Authorities in Saudi Arabia have arrested seven prominent women’s rights advocates since May 15, 2018, weeks before the kingdom is to lift its longstanding ban on women driving, Human Rights Watch said Saturday. 

“The Presidency of the State Security arrests 7 people for systematic action to overcome religious and national constants, to communicate suspiciously with external parties, to recruit people working in government sites, and to provide financial support to hostile elements abroad to undermine the security and stability of the Kingdom,” Saudi Interior Ministry confirmed in a message on Twitter early Saturday.

Though the reasons for the arrests were not clear, activists said the authorities were attempting to silence the women. In September 2017, the Royal Court of Saudi Arabia called the country’s prominent activists, including the ones detained and warned them not to speak to the media, they told HRW.

The calls were made the day the authorities announced the decision to end a decades-old ban on women driving cars in June this year. The authorities should release the activists immediately or charge them with a recognizable criminal offense, the rights defenders said.

saudi A Saudi woman practices driving in Riyadh ahead of the lifting of a ban on women driving in Saudi Arabia in the summer, April 29, 2018. In September 2017, a royal decree announced the end of a ban on women driving - the only one of its kind in the world - by June 2018. Photo: YOUSEF DOUBISI/AFP/Getty Images

Lifting the ban on women driving is one of the recent reforms credited to Mohammad bin Salman, the 32-year-old crown prince of the country. Following the announcement in September last year, many driving schools were opened, new regulations instituted and women traffic police personnel were hired in preparation.

His other reforms include allowing women to start their own business without permission of a man.

Sarah Leah Whitson, Middle East director at Human Rights Watch, said, “Crown Prince Mohammad bin Salman’s ‘reform campaign’ has been a frenzy of fear for genuine Saudi reformers who dare to advocate publicly for human rights or women’s empowerment.”

“The message is clear that anyone expressing skepticism about the crown prince’s rights agenda faces time in jail,” she added.

Activists said the move shows the administration is not keen on encouraging activism, which is forbidden in the kingdom, and is trying not to upset of religious conservatives opposed to modernization, reported Reuters.

Eman al-Nafjan and Lujain al-Hathloul, along with two male activists are among the arrested. the others have not been identified. These activists have been for long campaigning against the ban on women driving and the discriminatory male guardianship law, which requires women to obtain permission from their fathers, brothers, husbands or even sons for a host of life decisions including traveling, marrying and obtaining passport. In September 2016, they signed a petition along with 14,000 others to ban male guardianship in the kingdom.
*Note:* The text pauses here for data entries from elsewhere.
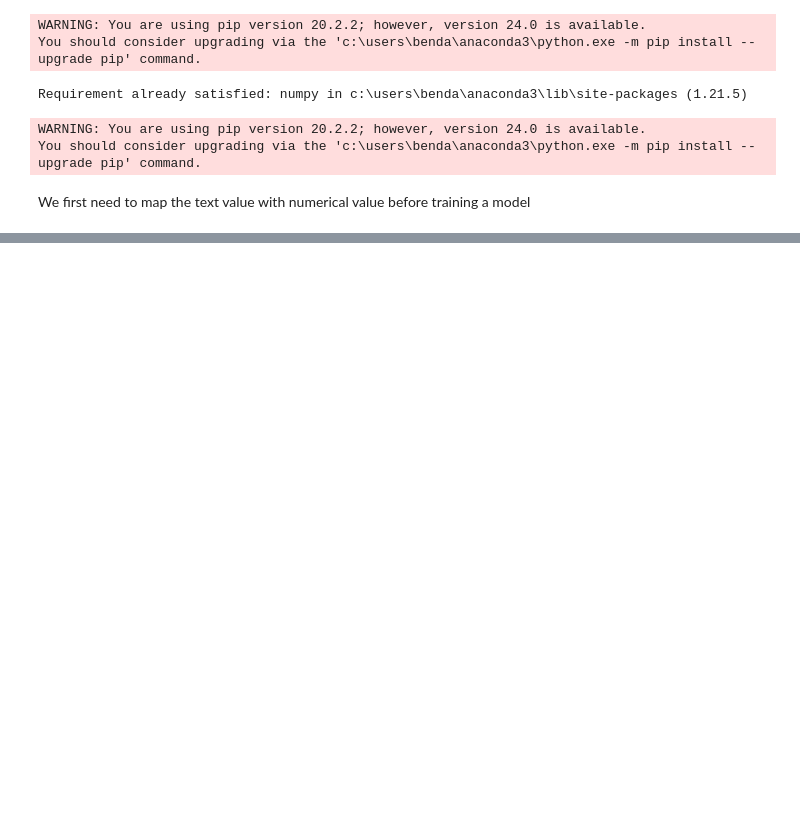
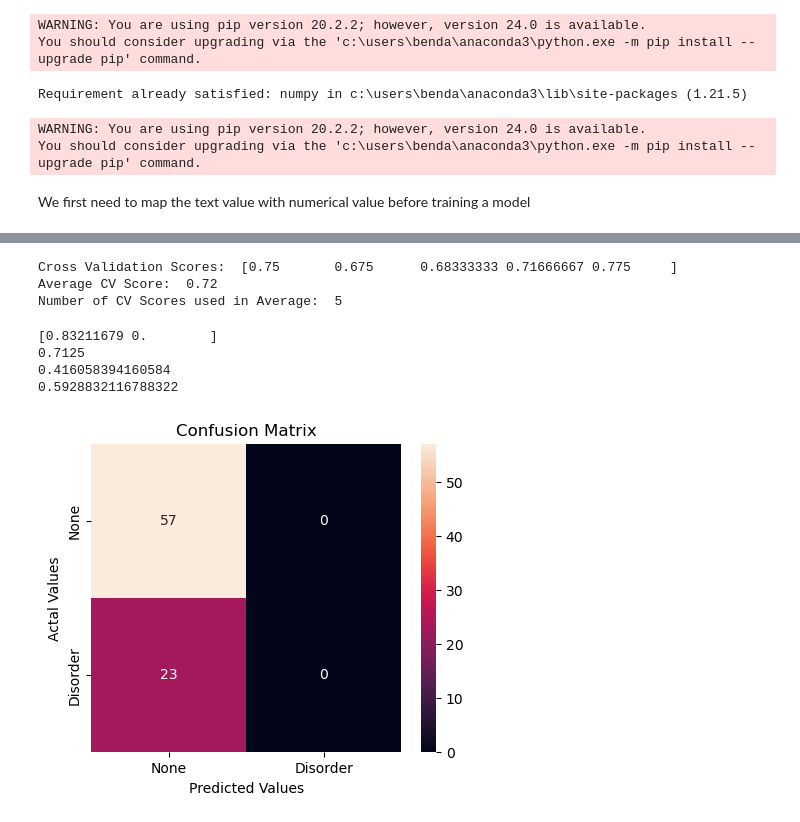
Before and after one commit to BeanMakes/Investigation-on-sleep-disorder, a Jupyter notebook: Sleep disorder Notebook.ipynb, the cells around one changed output, grey strips where cells are left out. Cells and saved outputs as stored; diff of their text form; code cells hidden in the pictures; blank space fills up the shorter version.

Commit message:
Added cross validation and other ML techniques to creating classifier

```diff
--- a/Sleep disorder Notebook.ipynb
+++ b/Sleep disorder Notebook.ipynb
@@ -249,0 +286,51 @@ print(f1_weighted)
+# %%
+from sklearn.svm import SVC
+from sklearn.metrics import confusion_matrix
+from sklearn.model_selection import StratifiedKFold, cross_val_score, KFold, LeaveOneOut, ShuffleSplit
+
+#Build the model
+svm = SVC()
+# # Trained the model
+# svm.fit(x_train, y_train)
+
+X, y = df.iloc[:, 1:-1], df.iloc[:,-1]
+
+# y_pred = svm.predict(x_test)
+
+sk_folds = KFold(n_splits = 5)
+
+loo = LeaveOneOut()
+
+ss = ShuffleSplit(train_size=0.6, test_size=0.3, n_splits = 5)
+
+scores = cross_val_score(svm, X, y, cv = ss)
+
+print("Cross Validation Scores: ", scores)
+print("Average CV Score: ", scores.mean())
+print("Number of CV Scores used in Average: ", len(scores))
+# %% [output]
+Cross Validation Scores:  [0.75       0.675      0.68333333 0.71666667 0.775     ]
+Average CV Score:  0.72
+Number of CV Scores used in Average:  5
+# %%
+# Calculate F1 score for each class separately
+f1_per_class = f1_score(y_test, y_pred, average=None)
+
+# Calculate micro-average F1 score
+f1_micro = f1_score(y_test, y_pred, average='micro')
+
+# Calculate macro-average F1 score
+f1_macro = f1_score(y_test, y_pred, average='macro')
+
+# Calculate weighted-average F1 score
+f1_weighted = f1_score(y_test, y_pred, average='weighted')
+
+print(f1_per_class)
+print(f1_micro)
+print(f1_macro)
+print(f1_weighted)
+# %% [output]
+[0.83211679 0.        ]
+0.7125
+0.416058394160584
+0.5928832116788322
@@ -249,0 +341,18 @@ print(f1_weighted)
+# %%
+# Creating  a confusion matrix,which compares the y_test and y_pred
+cm = confusion_matrix(y_test, y_pred)
+
+# Creating a dataframe for a array-formatted Confusion matrix,so it will be easy for plotting.
+cm_df = pd.DataFrame(cm,
+                     index = ['None','Disorder'],
+                     columns = ['None','Disorder'])
+
+#Plotting the 3x3 confusion matrix
+plt.figure(figsize=(5,4))
+sns.heatmap(cm_df, annot=True)
+plt.title('Confusion Matrix')
+plt.ylabel('Actal Values')
+plt.xlabel('Predicted Values')
+plt.show()
+# %% [output]
+[figure, added]
```
Also changed, not shown: parts of 15 cells of this notebook.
al-Hathloul was arrested in 2014 for attempting to cross to Saudi in a car from Abu Dhabi, United Arab Emirates. She was at a juvenile detention center for 73 days before being released in February 2015.